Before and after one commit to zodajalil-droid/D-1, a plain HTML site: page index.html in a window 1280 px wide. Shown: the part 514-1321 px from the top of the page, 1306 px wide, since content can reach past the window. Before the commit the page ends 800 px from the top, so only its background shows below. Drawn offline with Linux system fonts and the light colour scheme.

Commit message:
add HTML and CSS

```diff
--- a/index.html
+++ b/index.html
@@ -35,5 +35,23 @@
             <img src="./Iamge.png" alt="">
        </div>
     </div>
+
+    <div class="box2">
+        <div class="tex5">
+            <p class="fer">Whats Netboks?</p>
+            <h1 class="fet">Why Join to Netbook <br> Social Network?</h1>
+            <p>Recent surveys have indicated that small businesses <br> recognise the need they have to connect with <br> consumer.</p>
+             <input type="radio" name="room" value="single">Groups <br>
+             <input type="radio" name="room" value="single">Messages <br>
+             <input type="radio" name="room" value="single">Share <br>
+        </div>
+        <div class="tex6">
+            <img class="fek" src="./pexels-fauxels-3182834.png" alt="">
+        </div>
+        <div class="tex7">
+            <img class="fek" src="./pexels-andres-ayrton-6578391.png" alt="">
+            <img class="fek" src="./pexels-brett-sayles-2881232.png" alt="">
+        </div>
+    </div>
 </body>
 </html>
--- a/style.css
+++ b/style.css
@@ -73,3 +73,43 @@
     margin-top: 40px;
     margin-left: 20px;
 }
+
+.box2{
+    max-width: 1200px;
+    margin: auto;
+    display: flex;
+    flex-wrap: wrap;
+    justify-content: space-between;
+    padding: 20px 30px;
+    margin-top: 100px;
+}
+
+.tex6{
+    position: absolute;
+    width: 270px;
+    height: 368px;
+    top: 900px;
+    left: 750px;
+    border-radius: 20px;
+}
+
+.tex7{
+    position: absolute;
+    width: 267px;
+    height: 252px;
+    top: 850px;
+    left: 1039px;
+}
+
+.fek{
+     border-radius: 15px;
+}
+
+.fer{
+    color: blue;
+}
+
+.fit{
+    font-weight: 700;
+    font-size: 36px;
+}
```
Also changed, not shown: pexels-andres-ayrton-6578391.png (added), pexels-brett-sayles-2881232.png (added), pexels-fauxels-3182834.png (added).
-- -- --
● Your task: This task calls for each line of the material that contains "border".

● Finished task:
+    border-radius: 20px;
+     border-radius: 15px;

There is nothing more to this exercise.